on Nov 20 that, if passed by the UN's General Assembly, will give the Secretary-General
a fresh mandate to re-start talks with the Cambodian government on setting up a trial
for Khmer Rouge leaders.
The vote was 123 in favor of the resolution, 0 against, with 23 abstentions. Both
China and the US voted in favor of the resolution.
It is expected that the draft resolution will be submitted to the General Assembly
before the conclusion of the current 57th session on Dec 20.
Amnesty International (AI), in a news release issued from its New York headquarters,
has criticized the resolution, saying it is fatally flawed.
"If this resolution is passed it would fail to provide the end to impunity that
Cambodian people deserve," said AI. "We believe that the so-called 'mixed
tribunal' agreed upon in 2000 compromising a majority of Cambodian judges over international
judges, without an international prosecutor, fell short of required internationally
recognized standards and did not provide full guarantees of independence, impartiality
and credibility required to ensure that justice be done, and be seen to be done."
AI called upon the UN General Assembly to ensure that any new resolution for the
establishment of the tribunal be based upon new negotiations with the Cambodian authorities.
The organization said that there was nothing in the new draft resolution that would
address the serious flaws of the previous negotiations which resulted in the withdrawal
of UN involvement in 2002.
"The organization believes that the proposed resolution now before the UN General
Assembly's Third Committee regarding the establishment of criminal tribunal for the
prosecution of crimes committed during the KR period of 1975-1979 will not at all
achieve this aim," said AI.
The United Nations Special Representative for Human Rights in Cambodia, Peter Leuprecht,
told a news conference in Phnom Penh on Nov 19 that he hoped the draft resolution
would be passed by the General Assembly.
"I believe that the text that has been tabled in New York is a good text and
I hope it will be passed by the General Assembly," said Leuprecht. "First
of all I have no reason to believe that the government [of Cambodia] will reject
Sok An, Cambodia's chief negotiator with the UN on the tribunal issue, told the Post

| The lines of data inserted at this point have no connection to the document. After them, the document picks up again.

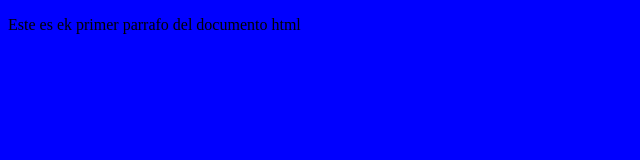
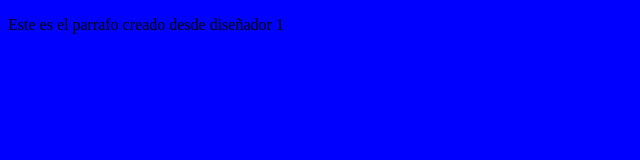
Before and after one commit to TheSincarS/CursoGit, a plain HTML site: page Proyecto-Web-Empresa-B/index.html in a window 1280 px wide. Shown: the full height of the page, 0-640 px from the left. Drawn offline with Linux system fonts and the light colour scheme.

Commit message:
[MOD] index.html añadiendo nuevo parrafo

```diff
--- a/Proyecto-Web-Empresa-B/index.html
+++ b/Proyecto-Web-Empresa-B/index.html
@@ -10,7 +10,9 @@
 </head>
 
 <body>
-    <p>Este es ek primer parrafo del documento html</p>
+
+
+    <p>Este es el parrafo creado desde diseñador 1</p>
 </body>
 <script src="js/main.js"></script>
 
```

by phone on November 20 when asked whether the government will support the resolution
- co-sponsored by the French and Japanese governments - that the government had been
working on a different draft resolution.
He said that the government would confirm its position when his team finished its
"We have many different experts [who are] very active working on a different
draft resolution and we cannot say anything right now," said Sok An.
However, on Nov 21 Sok An told reporters that he welcomed "compromises"
that were made to the resolution, and thanked the French and Japanese governments
for co-sponsoring the draft.
Assuming the draft passes the General Assembly, the Secretary-General will have 90
days to report to the Assembly on the outcome of negotiations with the Cambodian
"If by any chance this attempt at the UN failed, this might well be the end
of UN involvement in the process and this [would be] a lost opportunity to bring
the UN back," said Leuprecht.
The UN pulled out of talks with the Cambodian government on February 8. Many countries
were involved in lobbying the UN to get the stalled talks back on track.